Land rolling can help to reduce evaporation, in addition to facilitating soybean harvest. While rolling is typically done soon after planting, field trials in Ontario have shown that soybeans can be rolled after emergence. Unifoliate up to second trifoliate stages are safest, especially in the afternoon when the heat of the day makes soybean stems more pliable and likely to recover. Avoid early stages and anything past second trifoliate, when risk of excessive plant injury and stand reduction are highest.

Rolling carries risks for soil quality. When rolling soil with low residue cover, soil aggregates can be destroyed more than necessary, resulting in increased risk of crusting, re-consolidation (i.e. compaction), and decreased infiltration leading to runoff and erosion.


Early first cuts have started. This is earlier than the typical May long weekend timing, which may be due to tight inventories. Yield will be lower from early cuts while quality will be high, but in some cases, this is a necessary trade-off.

Keep an eye out for alfalfa weevil damage as some fields have reported activity. With lack of rain, plants might not advance quickly enough to avoid damage. If there is 40 per cent leaf-tip feeding, with 2 or 3 active weevils per stem, and there are more than 7–10 days to preferred harvest date, consider applying an insecticide. Natural enemies are generally highly effective at controlling this pest. For the safety of these natural enemies, chemical control should not be considered unless pest population exceeds the action threshold. Registered insecticides can be found in Chapter 3 of Publication 812.

It has been noted that in mixed stands grasses have outgrown legumes. If feed quality is important, these fields should be harvested when the grass is ready in order to maintain the protein content of the feed. Cereals are best harvested for baleage between flag leaf and boot stage.

Manure should be applied to forage as soon as it is harvested. Damage to regrowth is minimized when trampled less than 48 hours after harvest, though in a pinch it can wait up to five days.

The new website is the online hub for forage, pasture and biomass crop production in the province. Here you can find information on seeding, growing, harvesting, storing, and marketing these crops. The network is a partnership between the Ontario Forage Council, the Ontario Hay & Forage Co-op, and the Ontario Biomass Producers Co-op.


Spring canola is being planted and should be in the ground by the end of May. Flea beetles have been active. The threshold for treatment is 25 per cent defoliation. (FCN)

Winter canola has begun flowering. Some fields are receiving preventative fungicides applications for white mould (Sclerotinia stem rot), though risk levels are low with current conditions. Cabbage seedpod weevil has also been spotted. For more information, see White Mould and Cabbage Seedpod Weevil Management in Canola.

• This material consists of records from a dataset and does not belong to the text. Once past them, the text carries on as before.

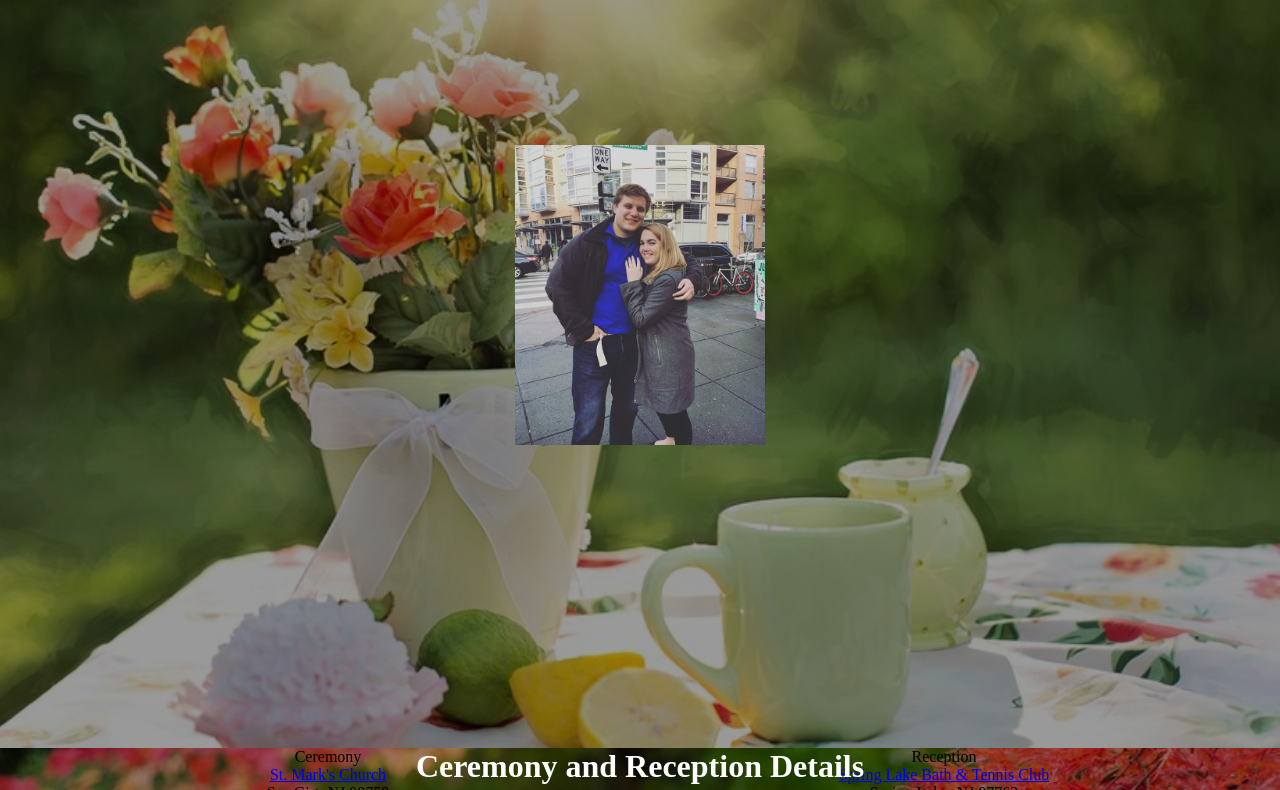
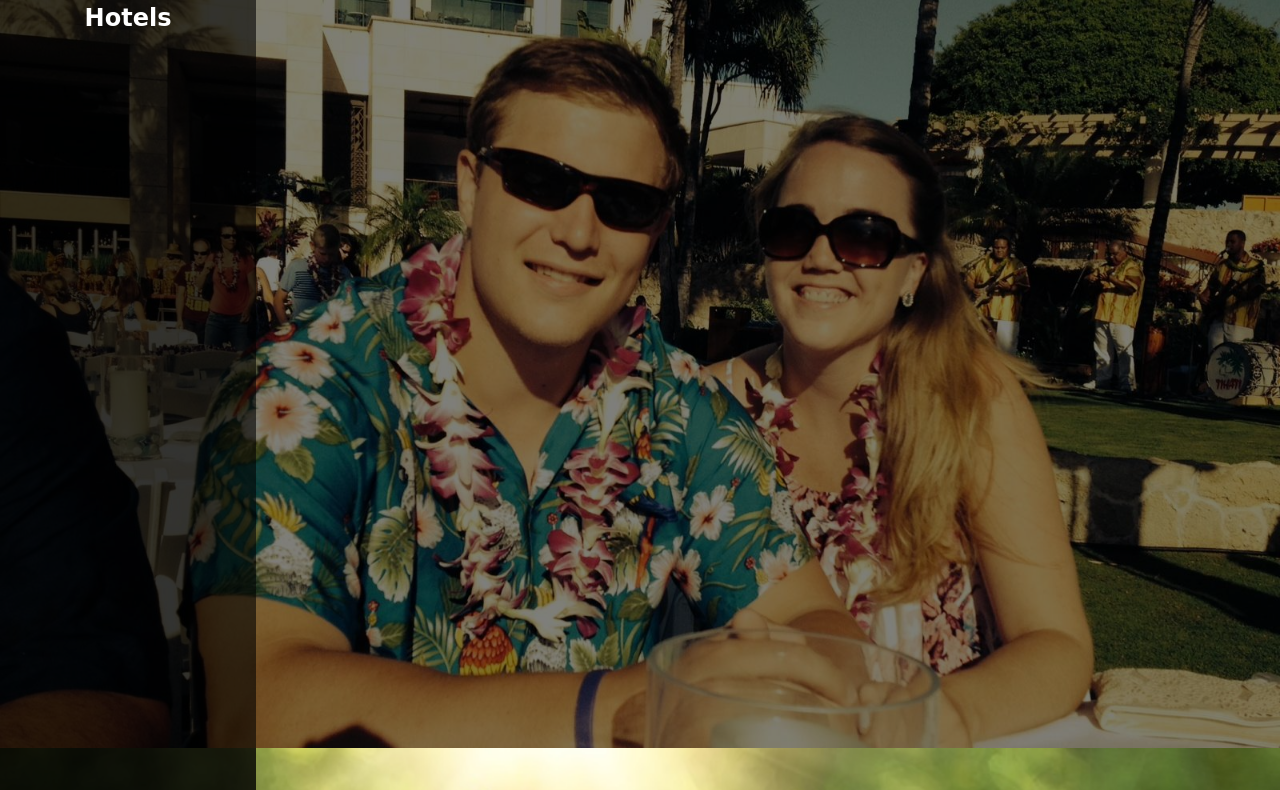
Before and after one commit to jackmasterson/BethWed, a plain HTML site: page index.html in a window 1280 px wide. Shown: the part 52-842 px from the top of the page. Drawn offline with Linux system fonts and the light colour scheme; files whose address does not match are found by name; a web font is replaced by a local one.

Commit message:
Add background slider 'chocolate' and updated intro-div

```diff
--- a/css/style.css
+++ b/css/style.css
@@ -14,13 +14,42 @@ ul {
 }
 
 .shade {
-	background-color: rgba(0,0,0,0.4);
+	position: absolute;
+	background-color: rgba(0,0,0,0.8);
+	z-index: 5;
+	height: 100vh;
+	width: 20vw;
+}
+
+.shade-two {
+	position: absolute;
+	background-color: rgba(0,0,0,0.5);
+	z-index: 5;
+	height: 100vh;
+	width: 80vw;
+	left: 20vw;
 }
 
 .header {
 	width: 100vw;
 	color: white;
+	font-family: 'Petit Formal Script', cursive;
+	padding-top: 5vh;
 }
+
+.head-div {
+	background: no-repeat fixed;
+	background-size: cover;
+	min-height: 100vh;
+	min-width: 100vw;
+	z-index: 4;
+}
+
+.nav-head {
+	color: white;
+	font-family: 'Petit Formal Script', cursive;
+}
+
 
 .head-img-div {
 	margin-top: 20vh;
--- a/index.html
+++ b/index.html
@@ -6,18 +6,18 @@
 	<meta name="viewport" content = "width=device-width, initial-scale=1">
 	<meta charset="utf-8">
 	<link rel="stylesheet" href="css/style.css">
+	<link href='https://fonts.googleapis.com/css?family=Petit+Formal+Script' rel='stylesheet' type='text/css'>
 </head>
 <body>
+	<div class="shade" data-bind="foreach: model.mainSect">
+		<h2 class="nav-head" data-bind="text: sect"></h2>
+	</div>
+	<div class="shade-two"></div>
+	<div class="head-div"></div>
 	<div class="main" data-bind="foreach: model.mainSect">
 		<div class="main" data-bind="style: {background: backImg, backgroundPosition: 'center center', backgroundRepeat: 'no-repeat', backgroundSize: 'cover'}">
 			<div class="main shade">
 				<h1 class="header" data-bind="text: header"></h1>
-				<div class="head-img-div">
-					<img class="left head-img" src="img/beth-head.jpg">
-					<img class="both head-img" src="img/both.jpg">
-					<img class="right head-img" src="img/drew-head.jpg">
-
-				</div>
 			</div>
 		</div>
 	</div>
@@ -36,6 +36,7 @@
 	</div>
 	<script src="js/lib/knockout-3.4.0.js"></script>
 	<script src="js/lib/jquery-1.12.4.min.js"></script>
+	  <script src="js/lib/chocolate/jquery.chocolate.js"></script>
 	<script src="js/script.js"></script>
 </body>
 </html>
--- /dev/null
+++ b/js/lib/chocolate/jquery.chocolate.js
@@ -0,0 +1,107 @@
+
+(function($){
+
+	$.fn.chocolate = function(args) {
+
+		// Default Options
+		var options = $.extend({
+			interval 	: 3000,
+			speed 		: 1000
+		}, args);
+
+		return this.each(function() {
+
+			var original = $(this);
+
+			// Create element
+			$div = $(document.createElement('div'));
+			$div.css({
+				position 	: 'absolute',
+				zIndex 		: 0,
+				overflow 	: 'hidden',
+			});
+
+			original.prepend($div);
+		    $div.css(copybackground());
+		    $div.css('background-image', 'url(' + args.images[0] + ')');
+
+			// This element background none
+			original.css('background', 'none');
+
+		    // Clone bg element
+		    $div2 = $div.clone();
+		    $div.after($div2);
+
+			// Set postion
+			$div.css(copyPosition());
+			$div2.css(copyPosition());
+
+			// Resize window
+			$(window).resize(function() {
+				$div.css(copyPosition());
+				$div2.css(copyPosition());
+			});
+
+			// Copy background style
+			function copybackground() {
+				var backgroundProperties = [
+		        	'Attachment', 'Color', 'Repeat',
+		        	'Position', 'Size', 'Clip', 'Origin'
+		    		];
+			    var prop,
+			    	copyStyle 			= {},
+			    	i 					= 0;
+
+			    for (; i < backgroundProperties.length; i++) {
+			    	prop = 'background' + backgroundProperties[i];
+			    	copyStyle[prop] = original.css(prop);
+			    }
+
+			    return copyStyle;
+			}
+
+			// Copy position style
+		    function copyPosition() {
+		    	var corners 	= ['Top', 'Right', 'Bottom', 'Left'];
+			    var i 			= 0,
+			    	position 	= original.position(),
+			    	copyStyle 	= {
+			    		top 	: position.top,
+			    		left 	: position.left,
+			    		width 	: original.innerWidth(),
+			    		height 	: original.innerHeight()
+			    	};
+
+			    for (; i < corners.length; i++) {
+		    		corner = corners[i];
+		    		copyStyle['margin' + corner] = original.css('margin' + corner);
+		    		copyStyle['border' + corner] = original.css('border' + corner);
+		    	}
+
+		    	return copyStyle;
+		    }
+
+		    var count 	= 0,
+		    	current = 0;
+
+			// Change background function
+			var slide = function() {
+				if (current == args.images.length - 1) current = 0;
+				else current++;
+
+				if (count == 0) {
+					$div2.fadeOut(options.speed);
+					$div.css('background-image', 'url(' + args.images[current] + ')').fadeIn(options.speed);
+					count++;
+				} else {
+					$div.fadeOut(options.speed);
+					$div2.css('background-image', 'url(' + args.images[current] + ')').fadeIn(options.speed);
+					count = 0;
+				}
+			}
+
+			setInterval(function() {slide();}, options.interval);
+		});
+	}
+
+})(jQuery);
--- /dev/null
+++ b/js/lib/chocolate/style.css
@@ -0,0 +1,27 @@
+ @charset 'UTF-8';
+
+html, body {
+  margin: 0;
+  padding: 0;
+  width: 100%;
+  height: 100%;
+}
+
+body {
+  background-position: center center;
+  background-attachment: fixed;
+  background-repeat: repeat;
+  background-size: cover;
+}
+
+.container {
+  width: 728px;
+  padding: 20px;
+  background-color: rgba(0,0,0,.6);
+  border-radius: 10px;
+  position: absolute;
+  top: 200px;
+  left: 50%;
+  margin-left: -384px;
+  color: #fff;
+}
--- a/js/script.js
+++ b/js/script.js
@@ -3,15 +3,17 @@
 var model = {
 	mainSect: [
 		{
+			sect: 'Home',
 			header: 'Beth Masterson and Andrew Knapp',
 			backImg: 'url(..//Beth/img/flowers.jpeg)'
 		},
 		{
+			sect: 'Details',
 			header: 'Ceremony and Reception Details',
 			backImg: 'url(..//Beth/img/bride.jpg)'
 		},
 		{
-
+			sect: 'Hotels',
 			header: 'Hotel Information',
 			backImg: 'url(..//Beth/img/hotel.jpeg)'
 		}
@@ -36,6 +38,7 @@ var model = {
 var viewModel = {
 	init: function() {
 		picSwap();
+		slider.init();
 	}
 };
 
@@ -51,4 +54,19 @@ var viewModel = {
 
 };
 
+/**** slider credit goes to kentowatanabe, found at:
+ 	[http://www.jqueryscript.net/demo/Simplest-Fullscreen
+ 		-Background-Slideshow-With-jQuery-Chocolate-js/]
+ ****/
+var slider = {
+
+	init: function() {
+		$('.head-div').chocolate({
+			images    : ['img/both.jpg', 'img/both-two.jpg', 'img/both-four.jpg'],
+			interval : 3500,
+			speed: 1000
+		});
+	}
+};
+
 ko.applyBindings(viewModel.init());
```
Also changed, not shown: js/lib/chocolate/index.html (added, +52 -0 lines), img/both copy.jpg (added), img/both-four copy.jpg (added), img/both-four.jpg (added), img/both-one copy.jpg (added), img/both-one.jpg (added), img/both-three copy.jpg (added), img/both-three.jpg (added), img/both-two copy.jpg (added), img/both-two.jpg (added). Lines whose indentation alone changed are shown as unchanged.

Dry weather such as we’re experiencing will cause weeds to grow shorter. This should be considered when timing herbicide applications – focus on growth stage rather than height.

Dry conditions have also resulted in reduced control from soil-applied pre-emergence herbicides. Scouting fields for escapes 14 to 21 days after pre-emergence application will provide a much better chance for dealing with them effectively with post-emergence weed control.

Bluegrass seems to be a growing concern in a number of fields. These grasses are challenging weeds, and these fields should be flagged and prioritized for fall management.

To read the full Ontario Field Crop Report for May 19, visit